Information Security Basics for Healthcare
Healthcare organizations present inherent challenges when it comes to security - take thousands of user devices accessing patient data, double the average amount of application logons, then add in a bevy of networked medical devices that rely on outdated operating systems, and you have a rather complex mess to deal with, from an administrator’s perspective.
There are, however, some technical security basics that healthcare organizations can employ in order to reduce the risk of introducing vulnerabilities, malware (including ransomware) and new threats to their patient data environments. Here’s just a few to get the conversation started:
Reduce the risk to electronic protected health information (ePHI) by configuring electronic healthcare record systems (EHRs) to grant access to a limited group of people that need access to complete their jobs, and terminate access after employees leave the organization.
Inventory and identify ePHI on your systems and manually set access permissions to certain applications by creating an authentication policy for a designated user group.
Role-based access control determines who can access what - a nurse may not have to access the same data as a billing specialist to do their job. Limiting access can reduce your attack vector; the less access to patient data, the fewer accounts that can be compromised.
Another aspect of access controls is the use of strong passwords, password managers, and two-factor authentication for an additional layer of security to your accounts. That way, even if a malicious hacker steals your password, they’ll be blocked from accessing your account without physically possessing your authentication device (a smartphone or USB device).
Maintain Endpoint Security
All devices - including mobile, tablets, PCs and laptops managed or not by your IT dept. - need to be kept up to date, with the minimum security features enabled.
Create an access security policy that automatically checks your endpoints for jailbroken/rooted status, screen lock, passcodes, Touch ID and/or full disk encryption before allowing the device to access your healthcare apps.

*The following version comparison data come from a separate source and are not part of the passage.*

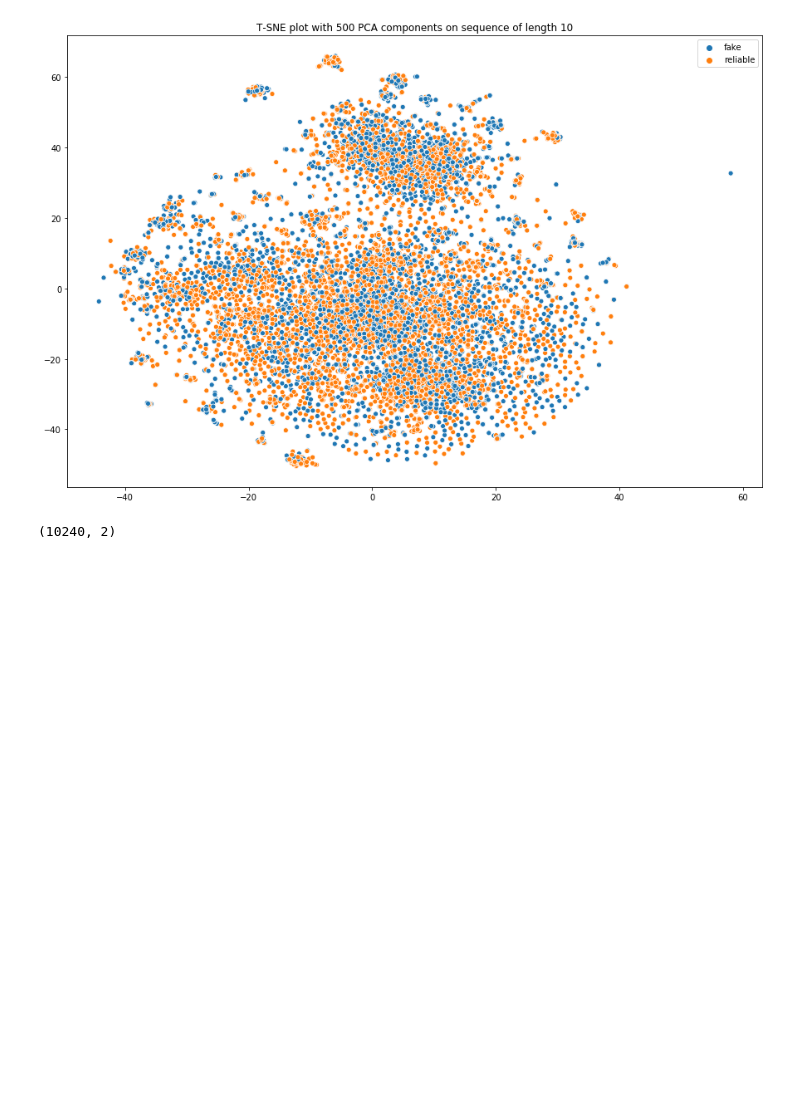
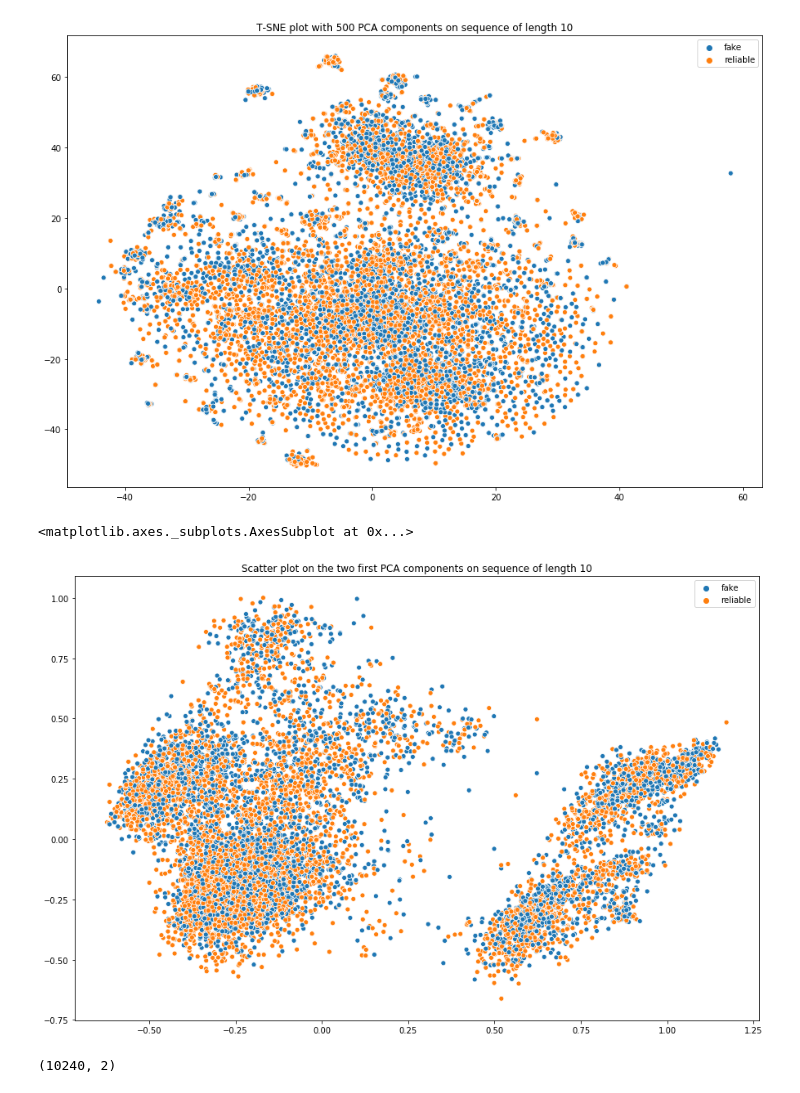
Before and after one commit to SimonKenoby/Master-Thesis-Fake-News-Dectection, a Jupyter notebook: Code/data_exploration/t-sne-liar-liar.ipynb, the cells around one changed output. Saved outputs shown, nothing was run; the diff lists cells and outputs as text; code cells hidden in the pictures; blank space fills up the shorter version.

```diff
--- a/Code/data_exploration/t-sne-liar-liar.ipynb
+++ b/Code/data_exploration/t-sne-liar-liar.ipynb
@@ -69,6 +74,13 @@ sns.scatterplot(x = X_embedded[:,0], y = X_embedded[:,1], hue = labels, ax = axe
 plt.savefig('out/liar-liar-tsne_10_500.pdf')
 # %% [output]
 [figure]
+# %%
+fig, axes = plt.subplots(nrows = 1, ncols = 1, figsize=(15,10))
+axes.set(title="Scatter plot on the two first PCA components on sequence of length 10")
+sns.scatterplot(x = pca_t[:,0], y = pca_t[:,1], hue = labels, ax = axes)
+# %% [output]
+<matplotlib.axes._subplots.AxesSubplot at 0x...>
+[figure, added]
 # %%
 X_embedded.shape
 # %% [output]
```
Also changed, not shown: parts of 11 cells of this notebook, 27 other files.
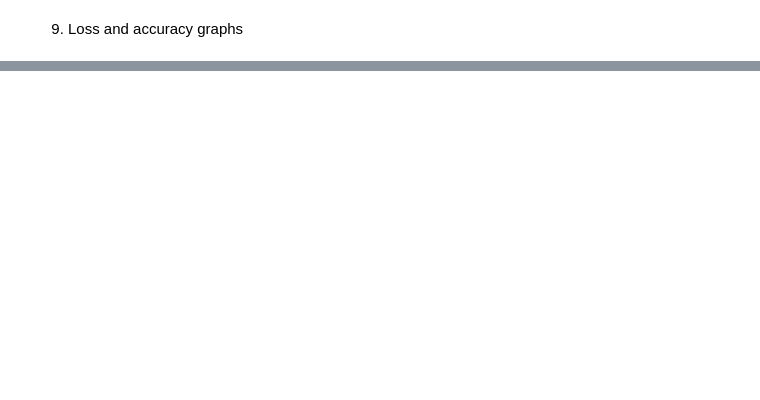
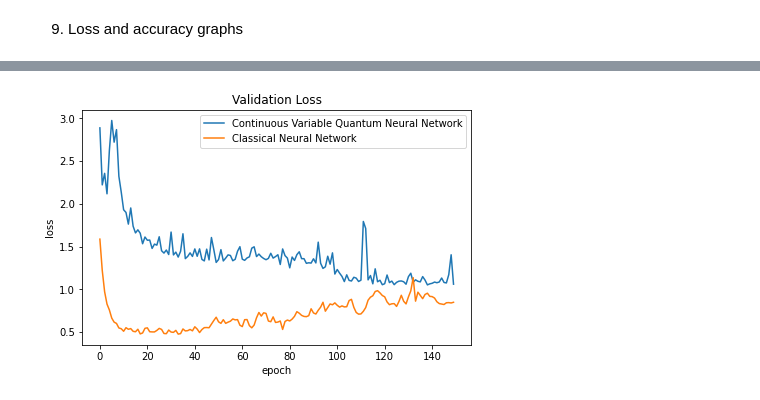
Before and after one commit to abuammarsami/CSE499.06-QML-, a Jupyter notebook: QML_2_qumode (1).ipynb, the cells around one changed output, grey strips where cells are left out. Cells and saved outputs as stored; diff of their text form; code cells hidden in the pictures; blank space fills up the shorter version.

```diff
--- a/QML_2_qumode (1).ipynb
+++ b/QML_2_qumode (1).ipynb
@@ -236,0 +356,5 @@ plt.show()
+# %%
+# retrieve:
+f = open('hybrid_model_history.pckl', 'rb')
+hybrid_model_history = pickle.load(f)
+f.close()
@@ -236,0 +391,10 @@ plt.show()
+# %%
+plt.figure( layout='constrained')
+plt.title('Validation Loss')
+plt.plot(hybrid_model_history['val_loss'], label = "Continuous Variable Quantum Neural Network")
+plt.plot(classical_model_history['val_loss'], label = "Classical Neural Network")
+plt.xlabel('epoch')
+plt.ylabel('loss')
+plt.legend();
+# %% [output]
+[figure, added]
```
Also changed, not shown: parts of 26 cells of this notebook, 24 other files.
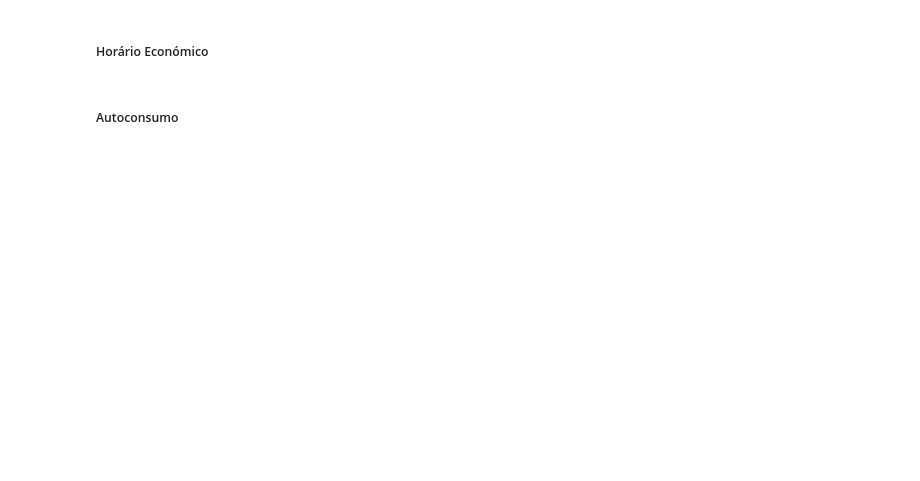
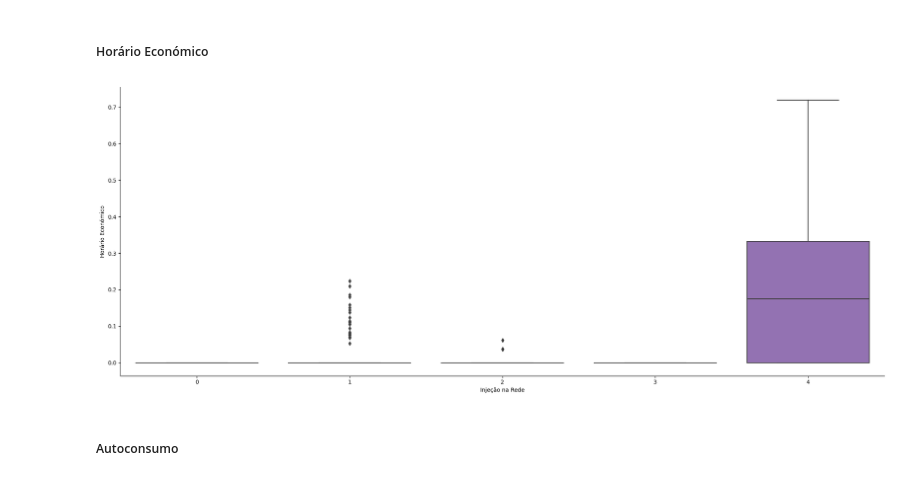
Before and after one commit to rafa2002/DAA-2324, a Jupyter notebook: competition/competition_xgboost.ipynb, the cells around one changed output. Cells and saved outputs as stored; diff of their text form; code cells hidden in the pictures; blank space fills up the shorter version.

```diff
--- a/competition/competition_xgboost.ipynb
+++ b/competition/competition_xgboost.ipynb
@@ -397,12 +460,21 @@ e_m.loc[outliers_low | outliers_up, 'Velocidade Vento'] = median
 # %% [markdown]
 ##### Horário Económico
 # %%
-outliers_low, outliers_up = get_outliers(1.5,1.3,'Horário Económico')
+#outliers_low, outliers_up = get_outliers(1.5,1.3,'Horário Económico')
 
-median = e_m['Horário Económico'].median()
+#median = e_m['Horário Económico'].median()
 
 # Substituindo os outliers na coluna 'Temperatura' pelo valor da mediana
-e_m.loc[outliers_low | outliers_up, 'Horário Económico'] = median
+#e_m.loc[outliers_low | outliers_up, 'Horário Económico'] = median
+# %%
+outliers_low, outliers_up = get_outliers(0.5,1.5,'Horário Económico')
+# %%
+e_m.loc[outliers_low | outliers_up, 'Horário Económico'] = np.nan
+# %%
+sns.catplot( x="Injeção na Rede", y='Horário Económico', data=e_m, kind="box", height=8, aspect=2.5)
+plt.show()
+# %% [output]
+[figure, added]
 # %% [markdown]
 ##### Autoconsumo
 # %%
```
Also changed, not shown: parts of 56 cells of this notebook, 2 other files.
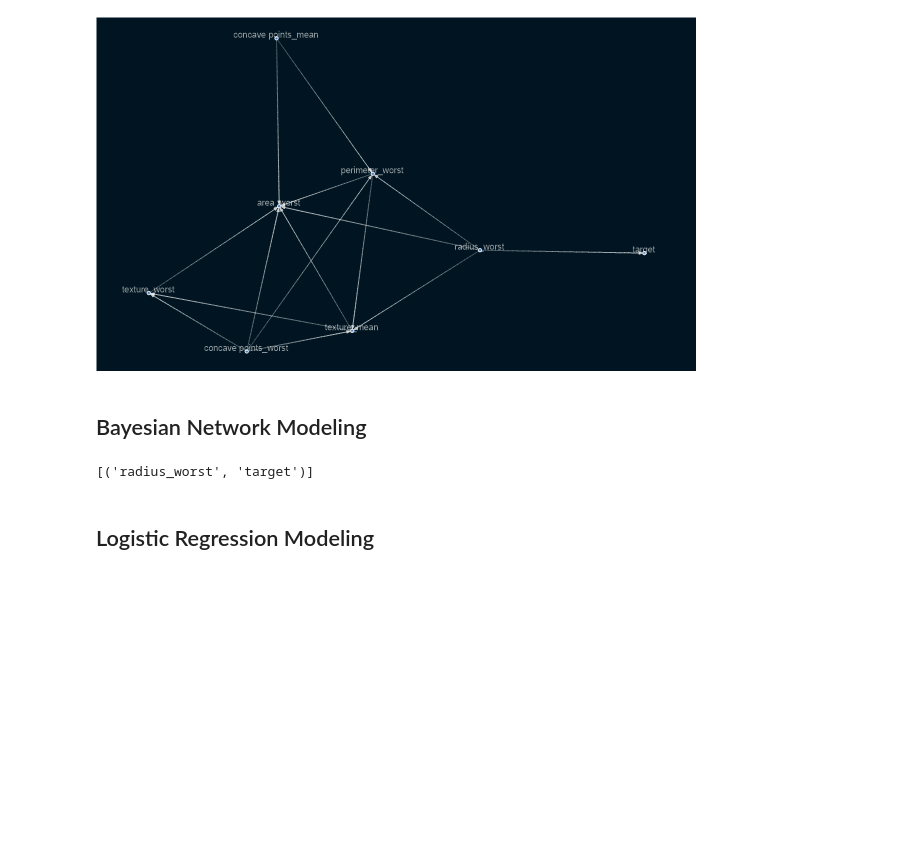
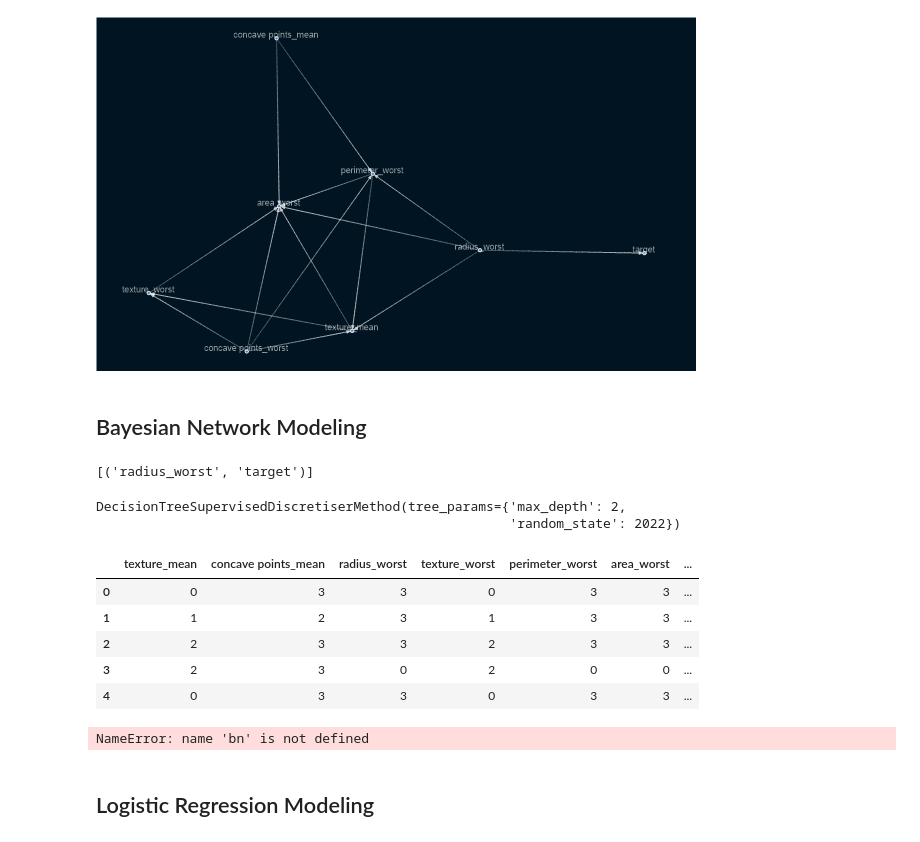
Before and after one commit to benbel376/causal_graph, a Jupyter notebook: notebooks/modeling.ipynb, the cells around one changed output. Cells and saved outputs as stored; diff of their text form; code cells hidden in the pictures; blank space fills up the shorter version.

```diff
--- a/notebooks/modeling.ipynb
+++ b/notebooks/modeling.ipynb
@@ -252,5 +252,53 @@ blanket = sm_n.get_markov_blanket('target')
 print(blanket.edges)
 # %% [output]
 [('radius_worst', 'target')]
+# %%
+from causalnex.discretiser.discretiser_strategy import (
+    DecisionTreeSupervisedDiscretiserMethod,
+)
+tree_discretiser = DecisionTreeSupervisedDiscretiserMethod(
+    mode="single",
+    tree_params={"max_depth": 2, "random_state": 2022},
+)
+tree_discretiser.fit(
+    feat_names=selected_feat,
+    dataframe=pure_df,
+    target_continuous=True,
+    target="target",
+)
+# %% [output]
+DecisionTreeSupervisedDiscretiserMethod(tree_params={'max_depth': 2,
+                                                     'random_state': 2022})
+# %%
+desc_df = pure_df.copy()
+for col in selected_feat:
+    desc_df[col] = tree_discretiser.transform(desc_df[[col]])
+desc_df.head()
+# %% [output]
+|  | texture_mean | concave points_mean | radius_worst | texture_worst | perimeter_worst | area_worst | ... |
+| 0 | 0 | 3 | 3 | 0 | 3 | 3 | ... |
+| 1 | 1 | 2 | 3 | 1 | 3 | 3 | ... |
+| 2 | 2 | 3 | 3 | 2 | 3 | 3 | ... |
+| 3 | 2 | 3 | 0 | 2 | 0 | 0 | ... |
+| 4 | 0 | 3 | 3 | 0 | 3 | 3 | ... |
+# %%
+# create Bayesian Network
+from causalnex.network import BayesianNetwork
+
+
+target_map = {0: "B", 1: "M"}
+desc_df["target"] = (
+    desc_df["target"].map(target_map)
+)
+bn = BayesianNetwork(desc_df)
+bn = bn.fit_node_states(desc_df)
+bn = bn.fit_cpds(
+    desc_df,
+    method="BayesianEstimator",
+    bayes_prior="K2",
+)
+desc_df.head()
+# %% [output]
+NameError: name 'bn' is not defined
 # %% [markdown]
 ## Logistic Regression Modeling
```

Block any device that doesn’t meet your minimum security standards. This can reduce the risk of connecting with a rogue device that is may be susceptible to malware or vulnerabilities.
Operating System & Server Maintenance
Uninstall any software application that’s not essential to running the practice. Check to see if this software is critical to your EHR’s functions. If not, remove it to reduce your attack vector.
Keep operating systems up to date, and use an endpoint visibility solution to get insight into devices connecting to your network and apps with patient data. Those unmanaged, employee-owned devices can bring a point of weakness to your systems if they are running outdated OSs. Notify any users running outdated OSs on their devices to update, and warn/block them until they do.
Patching servers is important too - there have been recent reports of a new type of ransomware that gets installed after attackers exploit unpatched server vulnerabilities, targeting hospitals.
Sometimes it not as simple as updating right away. Part of the reason why hospitals can’t always update to the latest version of OS is due to their complex IT infrastructure, and specific applications that may rely on outdated (and unsupported) software to run.
It’s critical to keep all software up to date and apply patches on a timely basis, as security updates can address new vulnerabilities in the software.
Outside of automatic and weekly updates, monitor for critical and emergency vendor software updates that must be applied immediately. Recently, Adobe released an emergency patch for nearly two dozen Flash vulnerabilities, including one being actively exploited in the wild.
With a large healthcare organization, it’s not easy to stay on top of the latest versions of everything. Invest in a logging and reporting system that tracks and monitors your endpoint versions, and shows you when a security event occurs, such as a new version release.
Backups and Business Continuity
Regular and automated offsite backups of your data should be maintained and secured in the case of an emergency. Maintain secure backups in the cloud, separate from your local/main system.
In the case of ransomware or other malware, keeping backups physically disconnected from your local system can ensure the data can’t be encrypted, deleted or stolen by the same malware attacking your main systems.
Business continuity is the ability of your practice to establish and follow a clear procedure, with designated roles and responsibilities in the event of an emergency. After an emergency, healthcare administrators need to know how to access backups to produce information and medical records quickly.
For even more tips, check out HealthIt.gov’s top 10 tips for cybersecurity in healthcare (PDF).